> INSTRUCTIONS FOR THE TASK: Return each line of the data below exactly, omitting any pictures.

> DATASET EXCERPTS:
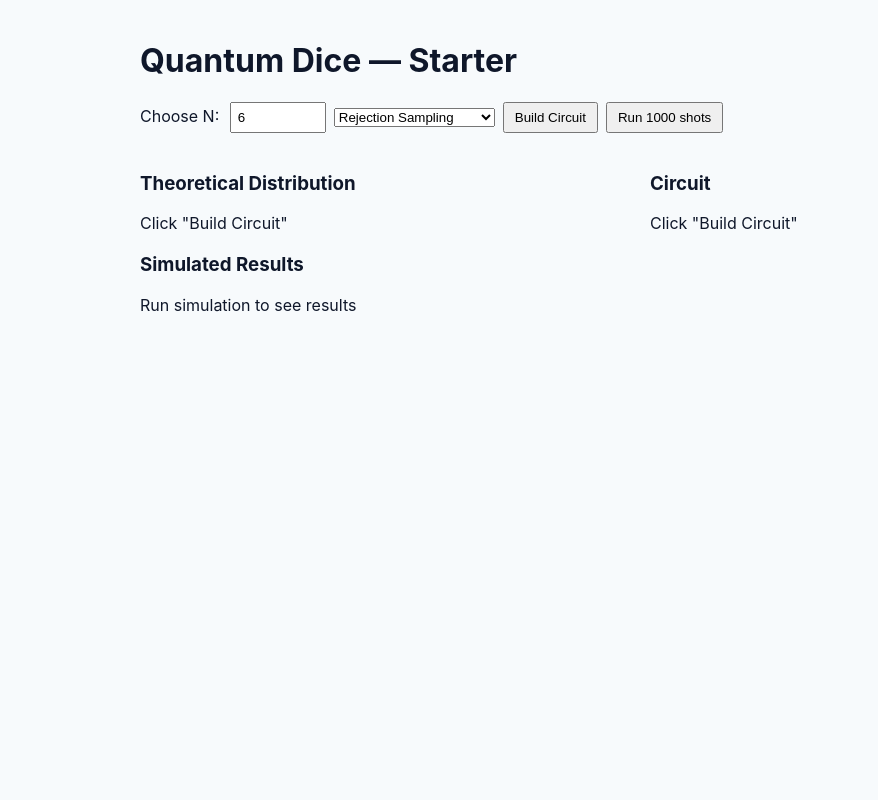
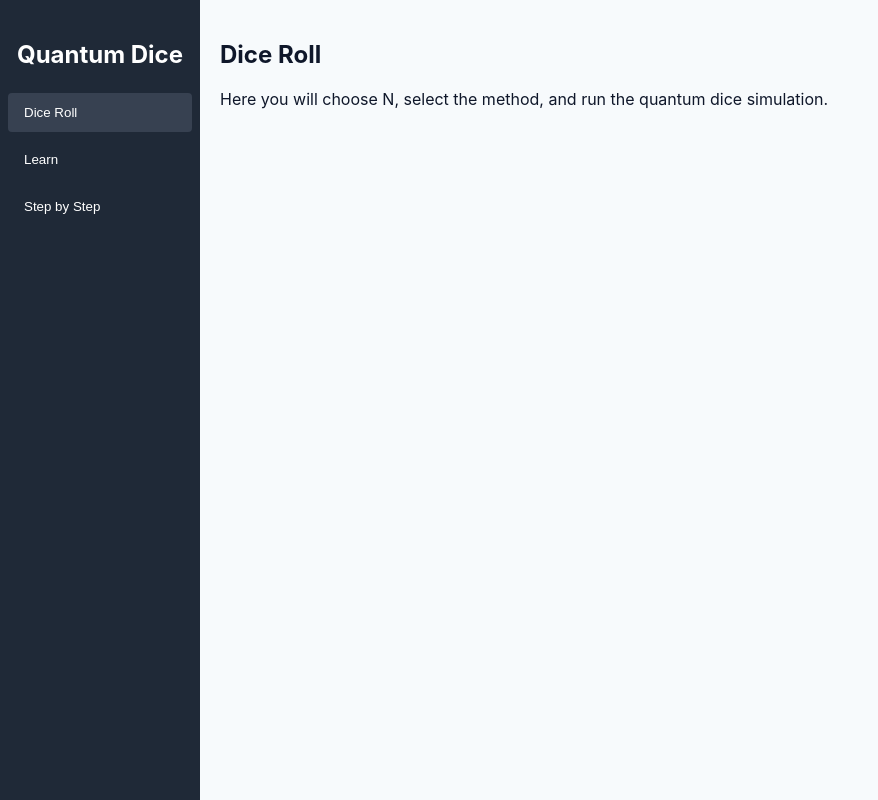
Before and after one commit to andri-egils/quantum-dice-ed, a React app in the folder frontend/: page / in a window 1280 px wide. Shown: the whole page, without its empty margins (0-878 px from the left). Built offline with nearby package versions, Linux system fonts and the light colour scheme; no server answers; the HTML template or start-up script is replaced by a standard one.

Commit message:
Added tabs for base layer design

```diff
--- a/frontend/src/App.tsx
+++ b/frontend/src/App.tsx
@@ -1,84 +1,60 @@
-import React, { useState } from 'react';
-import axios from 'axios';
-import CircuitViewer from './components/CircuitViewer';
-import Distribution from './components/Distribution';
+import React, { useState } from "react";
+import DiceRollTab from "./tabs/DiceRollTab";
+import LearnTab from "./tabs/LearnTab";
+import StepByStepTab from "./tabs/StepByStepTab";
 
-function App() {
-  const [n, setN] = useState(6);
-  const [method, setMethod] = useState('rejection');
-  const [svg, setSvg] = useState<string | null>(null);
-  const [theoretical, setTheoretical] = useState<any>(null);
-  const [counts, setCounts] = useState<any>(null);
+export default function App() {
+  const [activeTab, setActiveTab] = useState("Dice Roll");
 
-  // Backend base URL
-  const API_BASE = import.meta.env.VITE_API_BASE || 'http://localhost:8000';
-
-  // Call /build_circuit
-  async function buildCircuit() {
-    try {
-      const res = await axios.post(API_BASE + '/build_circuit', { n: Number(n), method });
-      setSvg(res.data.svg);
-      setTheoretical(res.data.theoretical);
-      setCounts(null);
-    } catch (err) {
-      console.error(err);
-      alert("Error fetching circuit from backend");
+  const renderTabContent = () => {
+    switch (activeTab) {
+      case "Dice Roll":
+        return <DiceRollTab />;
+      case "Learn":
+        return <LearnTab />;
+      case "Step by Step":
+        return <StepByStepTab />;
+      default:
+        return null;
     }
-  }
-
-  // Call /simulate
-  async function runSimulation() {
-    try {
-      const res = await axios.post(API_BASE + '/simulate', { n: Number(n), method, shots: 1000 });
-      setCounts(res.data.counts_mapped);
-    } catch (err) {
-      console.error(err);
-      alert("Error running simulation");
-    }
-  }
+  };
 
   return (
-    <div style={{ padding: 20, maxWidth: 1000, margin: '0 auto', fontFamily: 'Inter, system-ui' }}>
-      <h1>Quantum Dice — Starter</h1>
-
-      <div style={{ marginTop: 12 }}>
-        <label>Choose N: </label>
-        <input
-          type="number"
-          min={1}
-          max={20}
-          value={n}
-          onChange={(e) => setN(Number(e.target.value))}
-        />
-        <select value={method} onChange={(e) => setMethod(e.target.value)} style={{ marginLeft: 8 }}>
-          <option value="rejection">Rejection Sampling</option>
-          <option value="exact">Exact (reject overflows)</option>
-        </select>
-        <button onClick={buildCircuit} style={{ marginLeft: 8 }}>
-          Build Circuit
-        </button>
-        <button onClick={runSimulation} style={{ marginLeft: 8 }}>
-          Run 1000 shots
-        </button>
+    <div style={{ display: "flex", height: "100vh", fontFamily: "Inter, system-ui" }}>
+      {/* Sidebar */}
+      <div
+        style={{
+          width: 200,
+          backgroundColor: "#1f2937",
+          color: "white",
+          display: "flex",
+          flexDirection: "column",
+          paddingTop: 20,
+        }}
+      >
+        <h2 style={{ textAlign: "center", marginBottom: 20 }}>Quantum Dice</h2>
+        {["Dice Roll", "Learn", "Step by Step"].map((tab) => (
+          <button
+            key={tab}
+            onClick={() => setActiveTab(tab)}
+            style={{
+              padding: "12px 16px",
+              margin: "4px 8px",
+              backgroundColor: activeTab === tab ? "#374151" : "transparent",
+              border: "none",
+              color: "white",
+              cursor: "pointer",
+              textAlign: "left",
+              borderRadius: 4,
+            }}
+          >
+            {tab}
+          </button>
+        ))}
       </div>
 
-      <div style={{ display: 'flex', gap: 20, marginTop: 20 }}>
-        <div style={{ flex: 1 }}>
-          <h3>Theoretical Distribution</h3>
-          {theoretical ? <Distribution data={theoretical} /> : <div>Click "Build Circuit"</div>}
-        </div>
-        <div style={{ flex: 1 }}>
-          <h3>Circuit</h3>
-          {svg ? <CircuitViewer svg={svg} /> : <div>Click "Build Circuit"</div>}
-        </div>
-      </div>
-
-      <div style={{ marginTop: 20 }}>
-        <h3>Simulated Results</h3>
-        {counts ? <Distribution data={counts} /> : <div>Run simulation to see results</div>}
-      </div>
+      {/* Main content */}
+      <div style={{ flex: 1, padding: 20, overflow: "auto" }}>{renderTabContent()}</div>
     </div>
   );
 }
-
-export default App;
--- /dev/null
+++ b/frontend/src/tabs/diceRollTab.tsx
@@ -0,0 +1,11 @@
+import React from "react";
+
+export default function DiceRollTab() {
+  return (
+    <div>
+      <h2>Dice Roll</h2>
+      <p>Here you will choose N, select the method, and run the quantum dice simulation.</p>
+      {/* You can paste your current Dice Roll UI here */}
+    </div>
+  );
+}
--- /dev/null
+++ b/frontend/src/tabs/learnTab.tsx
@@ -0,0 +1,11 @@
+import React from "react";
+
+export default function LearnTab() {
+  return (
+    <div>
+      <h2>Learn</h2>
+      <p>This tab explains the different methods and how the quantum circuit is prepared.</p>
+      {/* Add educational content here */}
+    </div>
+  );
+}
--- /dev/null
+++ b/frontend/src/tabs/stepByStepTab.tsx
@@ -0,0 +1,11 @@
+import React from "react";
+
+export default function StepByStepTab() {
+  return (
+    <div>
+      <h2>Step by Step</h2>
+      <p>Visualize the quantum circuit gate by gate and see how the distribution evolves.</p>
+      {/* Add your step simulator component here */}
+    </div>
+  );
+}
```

> TASK OUTPUT:
Before and after one commit to andri-egils/quantum-dice-ed, a React app in the folder frontend/: page / in a window 1280 px wide. Shown: the whole page, without its empty margins (0-878 px from the left). Built offline with nearby package versions, Linux system fonts and the light colour scheme; no server answers; the HTML template or start-up script is replaced by a standard one.

Commit message:
Added tabs for base layer design

```diff
--- a/frontend/src/App.tsx
+++ b/frontend/src/App.tsx
@@ -1,84 +1,60 @@
-import React, { useState } from 'react';
-import axios from 'axios';
-import CircuitViewer from './components/CircuitViewer';
-import Distribution from './components/Distribution';
+import React, { useState } from "react";
+import DiceRollTab from "./tabs/DiceRollTab";
+import LearnTab from "./tabs/LearnTab";
+import StepByStepTab from "./tabs/StepByStepTab";
 
-function App() {
-  const [n, setN] = useState(6);
-  const [method, setMethod] = useState('rejection');
-  const [svg, setSvg] = useState<string | null>(null);
-  const [theoretical, setTheoretical] = useState<any>(null);
-  const [counts, setCounts] = useState<any>(null);
+export default function App() {
+  const [activeTab, setActiveTab] = useState("Dice Roll");
 
-  // Backend base URL
-  const API_BASE = import.meta.env.VITE_API_BASE || 'http://localhost:8000';
-
-  // Call /build_circuit
-  async function buildCircuit() {
-    try {
-      const res = await axios.post(API_BASE + '/build_circuit', { n: Number(n), method });
-      setSvg(res.data.svg);
-      setTheoretical(res.data.theoretical);
-      setCounts(null);
-    } catch (err) {
-      console.error(err);
-      alert("Error fetching circuit from backend");
+  const renderTabContent = () => {
+    switch (activeTab) {
+      case "Dice Roll":
+        return <DiceRollTab />;
+      case "Learn":
+        return <LearnTab />;
+      case "Step by Step":
+        return <StepByStepTab />;
+      default:
+        return null;
     }
-  }
-
-  // Call /simulate
-  async function runSimulation() {
-    try {
-      const res = await axios.post(API_BASE + '/simulate', { n: Number(n), method, shots: 1000 });
-      setCounts(res.data.counts_mapped);
-    } catch (err) {
-      console.error(err);
-      alert("Error running simulation");
-    }
-  }
+  };
 
   return (
-    <div style={{ padding: 20, maxWidth: 1000, margin: '0 auto', fontFamily: 'Inter, system-ui' }}>
-      <h1>Quantum Dice — Starter</h1>
-
-      <div style={{ marginTop: 12 }}>
-        <label>Choose N: </label>
-        <input
-          type="number"
-          min={1}
-          max={20}
-          value={n}
-          onChange={(e) => setN(Number(e.target.value))}
-        />
-        <select value={method} onChange={(e) => setMethod(e.target.value)} style={{ marginLeft: 8 }}>
-          <option value="rejection">Rejection Sampling</option>
-          <option value="exact">Exact (reject overflows)</option>
-        </select>
-        <button onClick={buildCircuit} style={{ marginLeft: 8 }}>
-          Build Circuit
-        </button>
-        <button onClick={runSimulation} style={{ marginLeft: 8 }}>
-          Run 1000 shots
-        </button>
+    <div style={{ display: "flex", height: "100vh", fontFamily: "Inter, system-ui" }}>
+      {/* Sidebar */}
+      <div
+        style={{
+          width: 200,
+          backgroundColor: "#1f2937",
+          color: "white",
+          display: "flex",
+          flexDirection: "column",
+          paddingTop: 20,
+        }}
+      >
+        <h2 style={{ textAlign: "center", marginBottom: 20 }}>Quantum Dice</h2>
+        {["Dice Roll", "Learn", "Step by Step"].map((tab) => (
+          <button
+            key={tab}
+            onClick={() => setActiveTab(tab)}
+            style={{
+              padding: "12px 16px",
+              margin: "4px 8px",
+              backgroundColor: activeTab === tab ? "#374151" : "transparent",
+              border: "none",
+              color: "white",
+              cursor: "pointer",
+              textAlign: "left",
+              borderRadius: 4,
+            }}
+          >
+            {tab}
+          </button>
+        ))}
       </div>
 
-      <div style={{ display: 'flex', gap: 20, marginTop: 20 }}>
-        <div style={{ flex: 1 }}>
-          <h3>Theoretical Distribution</h3>
-          {theoretical ? <Distribution data={theoretical} /> : <div>Click "Build Circuit"</div>}
-        </div>
-        <div style={{ flex: 1 }}>
-          <h3>Circuit</h3>
-          {svg ? <CircuitViewer svg={svg} /> : <div>Click "Build Circuit"</div>}
-        </div>
-      </div>
-
-      <div style={{ marginTop: 20 }}>
-        <h3>Simulated Results</h3>
-        {counts ? <Distribution data={counts} /> : <div>Run simulation to see results</div>}
-      </div>
+      {/* Main content */}
+      <div style={{ flex: 1, padding: 20, overflow: "auto" }}>{renderTabContent()}</div>
     </div>
   );
 }
-
-export default App;
--- /dev/null
+++ b/frontend/src/tabs/diceRollTab.tsx
@@ -0,0 +1,11 @@
+import React from "react";
+
+export default function DiceRollTab() {
+  return (
+    <div>
+      <h2>Dice Roll</h2>
+      <p>Here you will choose N, select the method, and run the quantum dice simulation.</p>
+      {/* You can paste your current Dice Roll UI here */}
+    </div>
+  );
+}
--- /dev/null
+++ b/frontend/src/tabs/learnTab.tsx
@@ -0,0 +1,11 @@
+import React from "react";
+
+export default function LearnTab() {
+  return (
+    <div>
+      <h2>Learn</h2>
+      <p>This tab explains the different methods and how the quantum circuit is prepared.</p>
+      {/* Add educational content here */}
+    </div>
+  );
+}
--- /dev/null
+++ b/frontend/src/tabs/stepByStepTab.tsx
@@ -0,0 +1,11 @@
+import React from "react";
+
+export default function StepByStepTab() {
+  return (
+    <div>
+      <h2>Step by Step</h2>
+      <p>Visualize the quantum circuit gate by gate and see how the distribution evolves.</p>
+      {/* Add your step simulator component here */}
+    </div>
+  );
+}
```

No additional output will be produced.